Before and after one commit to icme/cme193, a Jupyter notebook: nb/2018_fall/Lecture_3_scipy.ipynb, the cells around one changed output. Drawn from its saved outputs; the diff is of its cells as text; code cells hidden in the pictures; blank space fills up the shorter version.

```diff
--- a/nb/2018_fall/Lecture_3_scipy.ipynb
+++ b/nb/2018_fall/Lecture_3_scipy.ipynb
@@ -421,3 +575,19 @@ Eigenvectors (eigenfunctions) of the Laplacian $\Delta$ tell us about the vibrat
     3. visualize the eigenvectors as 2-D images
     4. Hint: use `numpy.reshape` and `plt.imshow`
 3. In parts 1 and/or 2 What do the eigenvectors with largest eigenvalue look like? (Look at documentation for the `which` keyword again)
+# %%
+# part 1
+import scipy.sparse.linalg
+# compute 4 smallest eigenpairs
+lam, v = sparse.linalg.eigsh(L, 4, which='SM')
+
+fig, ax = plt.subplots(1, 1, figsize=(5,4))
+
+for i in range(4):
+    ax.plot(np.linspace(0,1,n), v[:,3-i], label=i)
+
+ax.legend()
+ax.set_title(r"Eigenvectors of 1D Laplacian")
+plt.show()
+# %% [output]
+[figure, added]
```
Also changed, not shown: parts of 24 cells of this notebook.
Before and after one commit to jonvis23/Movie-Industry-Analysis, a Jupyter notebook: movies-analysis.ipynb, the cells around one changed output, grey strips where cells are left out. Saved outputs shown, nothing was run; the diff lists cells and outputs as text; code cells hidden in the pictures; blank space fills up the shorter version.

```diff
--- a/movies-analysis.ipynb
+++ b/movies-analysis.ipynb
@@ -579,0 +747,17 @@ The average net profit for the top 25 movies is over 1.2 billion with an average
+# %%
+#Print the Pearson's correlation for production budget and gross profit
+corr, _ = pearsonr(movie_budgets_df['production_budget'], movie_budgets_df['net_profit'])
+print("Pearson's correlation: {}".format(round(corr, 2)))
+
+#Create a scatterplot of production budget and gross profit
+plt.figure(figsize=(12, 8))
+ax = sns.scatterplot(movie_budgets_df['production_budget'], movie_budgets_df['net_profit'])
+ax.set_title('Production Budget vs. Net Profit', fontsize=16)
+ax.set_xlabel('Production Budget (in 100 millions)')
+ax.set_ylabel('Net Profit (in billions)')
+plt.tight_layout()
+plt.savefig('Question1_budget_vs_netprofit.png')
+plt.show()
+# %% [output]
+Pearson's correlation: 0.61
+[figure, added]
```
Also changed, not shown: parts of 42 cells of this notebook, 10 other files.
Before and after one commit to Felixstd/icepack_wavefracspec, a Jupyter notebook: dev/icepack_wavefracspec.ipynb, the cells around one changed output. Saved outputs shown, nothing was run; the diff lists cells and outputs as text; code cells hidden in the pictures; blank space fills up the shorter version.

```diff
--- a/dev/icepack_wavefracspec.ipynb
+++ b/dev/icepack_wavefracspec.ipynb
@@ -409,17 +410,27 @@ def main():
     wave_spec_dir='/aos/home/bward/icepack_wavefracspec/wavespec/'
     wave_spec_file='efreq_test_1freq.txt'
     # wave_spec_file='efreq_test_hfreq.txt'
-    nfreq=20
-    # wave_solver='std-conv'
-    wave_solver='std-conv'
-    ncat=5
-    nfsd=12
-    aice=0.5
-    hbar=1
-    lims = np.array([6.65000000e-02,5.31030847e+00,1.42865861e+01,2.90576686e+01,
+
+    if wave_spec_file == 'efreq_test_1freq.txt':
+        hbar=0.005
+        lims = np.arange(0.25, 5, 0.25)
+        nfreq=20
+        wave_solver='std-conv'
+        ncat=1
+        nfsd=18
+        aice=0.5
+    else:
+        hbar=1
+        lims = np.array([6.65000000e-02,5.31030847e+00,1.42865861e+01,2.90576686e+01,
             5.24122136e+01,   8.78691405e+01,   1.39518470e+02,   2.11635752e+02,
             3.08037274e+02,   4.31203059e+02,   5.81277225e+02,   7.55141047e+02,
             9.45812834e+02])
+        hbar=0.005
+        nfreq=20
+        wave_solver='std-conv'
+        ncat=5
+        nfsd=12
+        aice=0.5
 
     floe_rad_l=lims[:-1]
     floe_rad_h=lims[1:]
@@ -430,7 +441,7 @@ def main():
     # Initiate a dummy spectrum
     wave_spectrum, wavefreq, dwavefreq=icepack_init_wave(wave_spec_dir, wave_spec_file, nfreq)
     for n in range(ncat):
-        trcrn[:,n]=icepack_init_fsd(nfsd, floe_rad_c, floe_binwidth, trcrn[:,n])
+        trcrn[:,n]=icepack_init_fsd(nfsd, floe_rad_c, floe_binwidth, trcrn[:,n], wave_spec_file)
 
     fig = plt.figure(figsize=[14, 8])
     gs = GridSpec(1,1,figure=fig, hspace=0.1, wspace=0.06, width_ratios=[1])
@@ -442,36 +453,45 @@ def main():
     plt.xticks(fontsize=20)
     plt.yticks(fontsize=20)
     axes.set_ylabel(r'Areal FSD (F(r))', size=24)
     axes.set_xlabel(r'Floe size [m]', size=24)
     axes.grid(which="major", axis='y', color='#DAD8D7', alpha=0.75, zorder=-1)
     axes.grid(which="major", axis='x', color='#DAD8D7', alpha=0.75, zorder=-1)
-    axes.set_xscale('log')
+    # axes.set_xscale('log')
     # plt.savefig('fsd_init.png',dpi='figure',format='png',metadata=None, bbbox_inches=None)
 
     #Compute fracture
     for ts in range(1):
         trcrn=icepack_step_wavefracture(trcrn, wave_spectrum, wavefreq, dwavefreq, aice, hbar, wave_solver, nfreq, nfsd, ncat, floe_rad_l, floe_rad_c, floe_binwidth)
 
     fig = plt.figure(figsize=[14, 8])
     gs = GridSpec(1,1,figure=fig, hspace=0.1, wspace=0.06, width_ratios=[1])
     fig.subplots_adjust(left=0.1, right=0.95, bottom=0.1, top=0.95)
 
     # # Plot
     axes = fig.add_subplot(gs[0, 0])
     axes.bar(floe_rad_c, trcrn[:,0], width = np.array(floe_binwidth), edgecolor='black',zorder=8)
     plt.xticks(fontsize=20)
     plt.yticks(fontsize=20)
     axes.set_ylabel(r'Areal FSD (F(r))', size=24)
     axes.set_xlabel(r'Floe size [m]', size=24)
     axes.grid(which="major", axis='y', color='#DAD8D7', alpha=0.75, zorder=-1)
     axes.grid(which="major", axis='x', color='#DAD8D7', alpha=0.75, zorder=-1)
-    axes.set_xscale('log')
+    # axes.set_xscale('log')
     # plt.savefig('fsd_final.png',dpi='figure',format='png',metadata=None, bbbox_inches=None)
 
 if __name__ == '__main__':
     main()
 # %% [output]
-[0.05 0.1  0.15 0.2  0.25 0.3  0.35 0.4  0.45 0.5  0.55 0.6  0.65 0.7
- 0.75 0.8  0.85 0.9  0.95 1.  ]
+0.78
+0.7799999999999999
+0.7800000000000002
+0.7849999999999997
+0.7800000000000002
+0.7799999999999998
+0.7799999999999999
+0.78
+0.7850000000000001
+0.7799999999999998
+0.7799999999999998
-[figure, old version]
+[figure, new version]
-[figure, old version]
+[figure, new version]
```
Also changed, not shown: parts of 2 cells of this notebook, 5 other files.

- - - - -

Exercise brief:
Print the entries again so that each one matches exactly.

Final answer:
Before and after one commit to icme/cme193, a Jupyter notebook: nb/2018_fall/Lecture_3_scipy.ipynb, the cells around one changed output. Drawn from its saved outputs; the diff is of its cells as text; code cells hidden in the pictures; blank space fills up the shorter version.

```diff
--- a/nb/2018_fall/Lecture_3_scipy.ipynb
+++ b/nb/2018_fall/Lecture_3_scipy.ipynb
@@ -421,3 +575,19 @@ Eigenvectors (eigenfunctions) of the Laplacian $\Delta$ tell us about the vibrat
     3. visualize the eigenvectors as 2-D images
     4. Hint: use `numpy.reshape` and `plt.imshow`
 3. In parts 1 and/or 2 What do the eigenvectors with largest eigenvalue look like? (Look at documentation for the `which` keyword again)
+# %%
+# part 1
+import scipy.sparse.linalg
+# compute 4 smallest eigenpairs
+lam, v = sparse.linalg.eigsh(L, 4, which='SM')
+
+fig, ax = plt.subplots(1, 1, figsize=(5,4))
+
+for i in range(4):
+    ax.plot(np.linspace(0,1,n), v[:,3-i], label=i)
+
+ax.legend()
+ax.set_title(r"Eigenvectors of 1D Laplacian")
+plt.show()
+# %% [output]
+[figure, added]
```
Also changed, not shown: parts of 24 cells of this notebook.
Before and after one commit to jonvis23/Movie-Industry-Analysis, a Jupyter notebook: movies-analysis.ipynb, the cells around one changed output, grey strips where cells are left out. Saved outputs shown, nothing was run; the diff lists cells and outputs as text; code cells hidden in the pictures; blank space fills up the shorter version.

```diff
--- a/movies-analysis.ipynb
+++ b/movies-analysis.ipynb
@@ -579,0 +747,17 @@ The average net profit for the top 25 movies is over 1.2 billion with an average
+# %%
+#Print the Pearson's correlation for production budget and gross profit
+corr, _ = pearsonr(movie_budgets_df['production_budget'], movie_budgets_df['net_profit'])
+print("Pearson's correlation: {}".format(round(corr, 2)))
+
+#Create a scatterplot of production budget and gross profit
+plt.figure(figsize=(12, 8))
+ax = sns.scatterplot(movie_budgets_df['production_budget'], movie_budgets_df['net_profit'])
+ax.set_title('Production Budget vs. Net Profit', fontsize=16)
+ax.set_xlabel('Production Budget (in 100 millions)')
+ax.set_ylabel('Net Profit (in billions)')
+plt.tight_layout()
+plt.savefig('Question1_budget_vs_netprofit.png')
+plt.show()
+# %% [output]
+Pearson's correlation: 0.61
+[figure, added]
```
Also changed, not shown: parts of 42 cells of this notebook, 10 other files.
Before and after one commit to Felixstd/icepack_wavefracspec, a Jupyter notebook: dev/icepack_wavefracspec.ipynb, the cells around one changed output. Saved outputs shown, nothing was run; the diff lists cells and outputs as text; code cells hidden in the pictures; blank space fills up the shorter version.

```diff
--- a/dev/icepack_wavefracspec.ipynb
+++ b/dev/icepack_wavefracspec.ipynb
@@ -409,17 +410,27 @@ def main():
     wave_spec_dir='/aos/home/bward/icepack_wavefracspec/wavespec/'
     wave_spec_file='efreq_test_1freq.txt'
     # wave_spec_file='efreq_test_hfreq.txt'
-    nfreq=20
-    # wave_solver='std-conv'
-    wave_solver='std-conv'
-    ncat=5
-    nfsd=12
-    aice=0.5
-    hbar=1
-    lims = np.array([6.65000000e-02,5.31030847e+00,1.42865861e+01,2.90576686e+01,
+
+    if wave_spec_file == 'efreq_test_1freq.txt':
+        hbar=0.005
+        lims = np.arange(0.25, 5, 0.25)
+        nfreq=20
+        wave_solver='std-conv'
+        ncat=1
+        nfsd=18
+        aice=0.5
+    else:
+        hbar=1
+        lims = np.array([6.65000000e-02,5.31030847e+00,1.42865861e+01,2.90576686e+01,
             5.24122136e+01,   8.78691405e+01,   1.39518470e+02,   2.11635752e+02,
             3.08037274e+02,   4.31203059e+02,   5.81277225e+02,   7.55141047e+02,
             9.45812834e+02])
+        hbar=0.005
+        nfreq=20
+        wave_solver='std-conv'
+        ncat=5
+        nfsd=12
+        aice=0.5
 
     floe_rad_l=lims[:-1]
     floe_rad_h=lims[1:]
@@ -430,7 +441,7 @@ def main():
     # Initiate a dummy spectrum
     wave_spectrum, wavefreq, dwavefreq=icepack_init_wave(wave_spec_dir, wave_spec_file, nfreq)
     for n in range(ncat):
-        trcrn[:,n]=icepack_init_fsd(nfsd, floe_rad_c, floe_binwidth, trcrn[:,n])
+        trcrn[:,n]=icepack_init_fsd(nfsd, floe_rad_c, floe_binwidth, trcrn[:,n], wave_spec_file)
 
     fig = plt.figure(figsize=[14, 8])
     gs = GridSpec(1,1,figure=fig, hspace=0.1, wspace=0.06, width_ratios=[1])
@@ -442,36 +453,45 @@ def main():
     plt.xticks(fontsize=20)
     plt.yticks(fontsize=20)
     axes.set_ylabel(r'Areal FSD (F(r))', size=24)
     axes.set_xlabel(r'Floe size [m]', size=24)
     axes.grid(which="major", axis='y', color='#DAD8D7', alpha=0.75, zorder=-1)
     axes.grid(which="major", axis='x', color='#DAD8D7', alpha=0.75, zorder=-1)
-    axes.set_xscale('log')
+    # axes.set_xscale('log')
     # plt.savefig('fsd_init.png',dpi='figure',format='png',metadata=None, bbbox_inches=None)
 
     #Compute fracture
     for ts in range(1):
         trcrn=icepack_step_wavefracture(trcrn, wave_spectrum, wavefreq, dwavefreq, aice, hbar, wave_solver, nfreq, nfsd, ncat, floe_rad_l, floe_rad_c, floe_binwidth)
 
     fig = plt.figure(figsize=[14, 8])
     gs = GridSpec(1,1,figure=fig, hspace=0.1, wspace=0.06, width_ratios=[1])
     fig.subplots_adjust(left=0.1, right=0.95, bottom=0.1, top=0.95)
 
     # # Plot
     axes = fig.add_subplot(gs[0, 0])
     axes.bar(floe_rad_c, trcrn[:,0], width = np.array(floe_binwidth), edgecolor='black',zorder=8)
     plt.xticks(fontsize=20)
     plt.yticks(fontsize=20)
     axes.set_ylabel(r'Areal FSD (F(r))', size=24)
     axes.set_xlabel(r'Floe size [m]', size=24)
     axes.grid(which="major", axis='y', color='#DAD8D7', alpha=0.75, zorder=-1)
     axes.grid(which="major", axis='x', color='#DAD8D7', alpha=0.75, zorder=-1)
-    axes.set_xscale('log')
+    # axes.set_xscale('log')
     # plt.savefig('fsd_final.png',dpi='figure',format='png',metadata=None, bbbox_inches=None)
 
 if __name__ == '__main__':
     main()
 # %% [output]
-[0.05 0.1  0.15 0.2  0.25 0.3  0.35 0.4  0.45 0.5  0.55 0.6  0.65 0.7
- 0.75 0.8  0.85 0.9  0.95 1.  ]
+0.78
+0.7799999999999999
+0.7800000000000002
+0.7849999999999997
+0.7800000000000002
+0.7799999999999998
+0.7799999999999999
+0.78
+0.7850000000000001
+0.7799999999999998
+0.7799999999999998
-[figure, old version]
+[figure, new version]
-[figure, old version]
+[figure, new version]
```
Also changed, not shown: parts of 2 cells of this notebook, 5 other files.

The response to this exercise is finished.